Pakistan is a dynamic country. A country with one of the fastest-growing populations in the world and a country with a young population full of potential. The country, among many other things, is gifted with all kinds of weather conditions and landscapes. A country rich in culture and heritage but a country not in sight of the world. Tourism is an industry that encapsulates major economic incentives and requires focus on a governmental level. Year after year, term after term, governments have come and gone, making big claims and even bigger promises to make Pakistan a haven for tourists – with little to no action and ultimately minuscule results. With the world’s largest mountain ranges all at the tip of Pakistan, the country is truly a gift from god. Pakistan needs to do something to conserve the blessings bestowed upon it. One of the many blessings is water coming from monsoon rains and melting glaciers. The country barely has any means of preserving this water – our crop yield, therefore, lags behind. Just across the border, with a similar climate, India gives a substantially higher crop yield. With changing weather conditions, yearly floods, and other economic problems, if we do not conserve our water and do not focus on amplifying our crop yield, a massive food shortage will soon become a reality. At this point, it is important to realize that exports are this country’s lifeline. When looking at countries like China and India and trying to narrow down their growth trajectory, it seems evident across the board that the two countries and the likes of them what are today referred to as ‘economic giants’ all focused on exports. The need for exporters to become competitive is dire on a national level as there is no denying the fact that real progress starts only and only when the national reserves of a country are large enough for it to not have the need to borrow from institutions like the IMF that make nations bend backward with conditions and requirements so strict that it is difficult to have a high GDP growth.


Pakistan has much to offer but lacks the right sort of environment to cultivate wealth creation. The domestic investor is scared of institutions like NAB, FIA, FBR, and others. These agencies have the ability to freeze accounts and go as far as snatching money under tax evasion and corruption scandals. Business owners under fear of unnecessary questioning and investigation, therefore, do not prefer keeping spare money in bank accounts but rather in foreign accounts or investing in real estate. Under this environment, it is no surprise that an increasing number of stakeholders and investors are shifting their residences out of Pakistan.
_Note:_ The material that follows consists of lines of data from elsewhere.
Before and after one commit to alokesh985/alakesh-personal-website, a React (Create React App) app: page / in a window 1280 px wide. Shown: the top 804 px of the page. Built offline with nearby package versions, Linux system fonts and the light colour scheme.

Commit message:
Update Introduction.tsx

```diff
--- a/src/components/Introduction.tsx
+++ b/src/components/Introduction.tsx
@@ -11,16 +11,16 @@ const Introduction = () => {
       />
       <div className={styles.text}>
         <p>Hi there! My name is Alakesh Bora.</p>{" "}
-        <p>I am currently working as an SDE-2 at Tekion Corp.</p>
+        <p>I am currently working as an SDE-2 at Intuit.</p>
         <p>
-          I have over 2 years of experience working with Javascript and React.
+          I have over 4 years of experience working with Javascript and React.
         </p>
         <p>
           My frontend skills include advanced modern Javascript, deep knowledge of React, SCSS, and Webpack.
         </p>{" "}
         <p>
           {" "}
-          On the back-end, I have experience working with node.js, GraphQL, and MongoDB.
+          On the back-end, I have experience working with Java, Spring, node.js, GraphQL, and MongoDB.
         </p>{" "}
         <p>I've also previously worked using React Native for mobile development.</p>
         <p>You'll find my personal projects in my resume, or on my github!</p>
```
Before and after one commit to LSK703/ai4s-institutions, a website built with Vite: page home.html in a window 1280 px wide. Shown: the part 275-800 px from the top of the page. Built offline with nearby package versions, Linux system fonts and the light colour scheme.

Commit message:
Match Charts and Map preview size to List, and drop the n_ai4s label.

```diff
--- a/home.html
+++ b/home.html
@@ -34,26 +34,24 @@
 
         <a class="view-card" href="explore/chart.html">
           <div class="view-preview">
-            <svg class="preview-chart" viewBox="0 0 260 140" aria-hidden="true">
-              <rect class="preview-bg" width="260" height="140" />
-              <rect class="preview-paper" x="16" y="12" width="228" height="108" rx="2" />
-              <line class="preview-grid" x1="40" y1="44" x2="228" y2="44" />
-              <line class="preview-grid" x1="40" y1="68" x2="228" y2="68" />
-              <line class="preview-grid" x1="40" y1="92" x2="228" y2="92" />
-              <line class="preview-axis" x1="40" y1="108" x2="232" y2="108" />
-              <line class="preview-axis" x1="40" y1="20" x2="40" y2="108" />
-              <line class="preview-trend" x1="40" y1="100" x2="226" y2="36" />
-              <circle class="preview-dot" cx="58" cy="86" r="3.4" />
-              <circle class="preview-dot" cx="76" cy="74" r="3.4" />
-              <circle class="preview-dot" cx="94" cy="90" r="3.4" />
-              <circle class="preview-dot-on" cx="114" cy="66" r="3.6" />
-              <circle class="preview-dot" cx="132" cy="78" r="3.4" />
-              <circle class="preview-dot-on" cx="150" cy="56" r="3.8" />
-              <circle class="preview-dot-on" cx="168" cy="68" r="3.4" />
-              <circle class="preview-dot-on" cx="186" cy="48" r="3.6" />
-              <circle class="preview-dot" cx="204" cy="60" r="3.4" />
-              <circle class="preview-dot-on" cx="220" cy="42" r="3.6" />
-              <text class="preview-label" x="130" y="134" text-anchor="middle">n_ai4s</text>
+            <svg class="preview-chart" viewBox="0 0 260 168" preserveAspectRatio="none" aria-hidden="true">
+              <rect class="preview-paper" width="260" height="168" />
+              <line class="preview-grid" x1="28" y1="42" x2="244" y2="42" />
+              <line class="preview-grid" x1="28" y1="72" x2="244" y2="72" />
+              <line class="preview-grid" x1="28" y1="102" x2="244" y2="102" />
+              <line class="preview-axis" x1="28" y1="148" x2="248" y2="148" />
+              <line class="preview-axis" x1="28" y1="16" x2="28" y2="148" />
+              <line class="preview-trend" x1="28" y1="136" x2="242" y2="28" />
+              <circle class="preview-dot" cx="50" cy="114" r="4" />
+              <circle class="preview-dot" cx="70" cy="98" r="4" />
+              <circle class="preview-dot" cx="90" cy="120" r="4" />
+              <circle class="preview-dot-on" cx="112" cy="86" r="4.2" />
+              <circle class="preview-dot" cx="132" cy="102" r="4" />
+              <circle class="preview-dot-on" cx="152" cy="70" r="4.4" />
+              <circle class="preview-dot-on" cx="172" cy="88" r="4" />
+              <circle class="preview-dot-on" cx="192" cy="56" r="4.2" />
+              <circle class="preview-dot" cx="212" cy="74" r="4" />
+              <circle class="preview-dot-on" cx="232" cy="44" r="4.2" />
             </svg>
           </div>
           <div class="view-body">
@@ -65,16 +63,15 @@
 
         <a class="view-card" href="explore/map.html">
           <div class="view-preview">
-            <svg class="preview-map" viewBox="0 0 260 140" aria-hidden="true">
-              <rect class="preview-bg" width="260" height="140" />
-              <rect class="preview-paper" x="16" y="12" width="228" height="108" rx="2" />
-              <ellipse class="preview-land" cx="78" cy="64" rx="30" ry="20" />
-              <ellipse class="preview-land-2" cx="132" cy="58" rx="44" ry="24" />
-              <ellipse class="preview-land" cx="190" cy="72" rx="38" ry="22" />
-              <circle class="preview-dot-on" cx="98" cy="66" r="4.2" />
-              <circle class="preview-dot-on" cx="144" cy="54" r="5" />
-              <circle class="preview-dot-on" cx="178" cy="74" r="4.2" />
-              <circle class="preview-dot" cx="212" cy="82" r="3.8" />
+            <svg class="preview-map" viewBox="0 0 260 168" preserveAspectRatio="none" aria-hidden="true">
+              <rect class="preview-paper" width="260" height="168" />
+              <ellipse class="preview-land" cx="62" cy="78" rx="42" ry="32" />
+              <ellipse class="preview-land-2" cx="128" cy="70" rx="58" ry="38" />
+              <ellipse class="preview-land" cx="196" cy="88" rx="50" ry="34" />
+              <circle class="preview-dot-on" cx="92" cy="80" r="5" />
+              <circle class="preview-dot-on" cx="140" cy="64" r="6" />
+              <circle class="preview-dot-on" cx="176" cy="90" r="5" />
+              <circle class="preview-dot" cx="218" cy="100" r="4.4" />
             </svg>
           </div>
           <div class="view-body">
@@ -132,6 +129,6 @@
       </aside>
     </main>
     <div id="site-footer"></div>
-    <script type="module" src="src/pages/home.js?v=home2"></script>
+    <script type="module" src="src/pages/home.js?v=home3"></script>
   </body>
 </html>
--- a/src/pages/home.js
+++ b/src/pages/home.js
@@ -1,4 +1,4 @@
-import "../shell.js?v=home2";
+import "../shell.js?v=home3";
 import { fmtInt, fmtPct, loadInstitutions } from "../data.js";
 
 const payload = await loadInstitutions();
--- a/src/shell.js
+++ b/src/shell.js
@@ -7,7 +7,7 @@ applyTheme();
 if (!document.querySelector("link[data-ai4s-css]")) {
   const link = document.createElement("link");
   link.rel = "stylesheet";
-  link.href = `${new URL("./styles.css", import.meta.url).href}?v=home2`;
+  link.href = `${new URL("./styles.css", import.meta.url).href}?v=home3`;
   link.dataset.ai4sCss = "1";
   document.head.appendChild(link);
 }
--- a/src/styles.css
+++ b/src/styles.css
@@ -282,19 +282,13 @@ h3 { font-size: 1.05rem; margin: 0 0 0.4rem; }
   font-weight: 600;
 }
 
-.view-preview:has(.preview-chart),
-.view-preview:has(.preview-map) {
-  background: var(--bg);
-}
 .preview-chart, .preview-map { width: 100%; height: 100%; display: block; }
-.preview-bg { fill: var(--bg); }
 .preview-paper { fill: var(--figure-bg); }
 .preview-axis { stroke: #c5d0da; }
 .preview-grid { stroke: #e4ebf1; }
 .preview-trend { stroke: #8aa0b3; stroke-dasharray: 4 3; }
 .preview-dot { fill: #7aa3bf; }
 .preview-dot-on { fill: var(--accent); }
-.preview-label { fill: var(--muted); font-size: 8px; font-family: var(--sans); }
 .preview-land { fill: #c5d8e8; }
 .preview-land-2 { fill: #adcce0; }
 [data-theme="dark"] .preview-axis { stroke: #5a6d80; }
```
The new generation pulls all kinds of strings to settle abroad causing a major brain drain to this very amazing country.


Growing up, young Pakistanis like myself have countless times heard how Pakistan International Airlines (PIA) is what paved the way for what is today the best airline in the world, Emirates. We have also heard almost fiction-sounding stories about how South Korea followed our model of the planning commission. We have heard it all and we seem to know recipe for success and we still find ourselves in an economic distraught in the year 2023. Why? Writing this at the cost of repeating myself but the people of this country have time and again taken the nation hostage to their own petty interests. When Haroon Akhtar in his article said “we are enemies of continuity” he was not wrong. From the milkman to the top officials of this country, everyone seems to have forgotten the premise on which this country was built.


With everything said and done and with everything that Pakistan is, it is also an undeniably resilient nation. All we need to do is, sit back and weigh our choices. Whether we want to continue going down the unfortunate collapse that is in sight or whether we want to actively make choices that are favorable towards the growth and thereby future of this country. A world of opportunities sits right in front of us – all we need is a change of spectacles.

The writer is contributing for national press, based in Islamabad.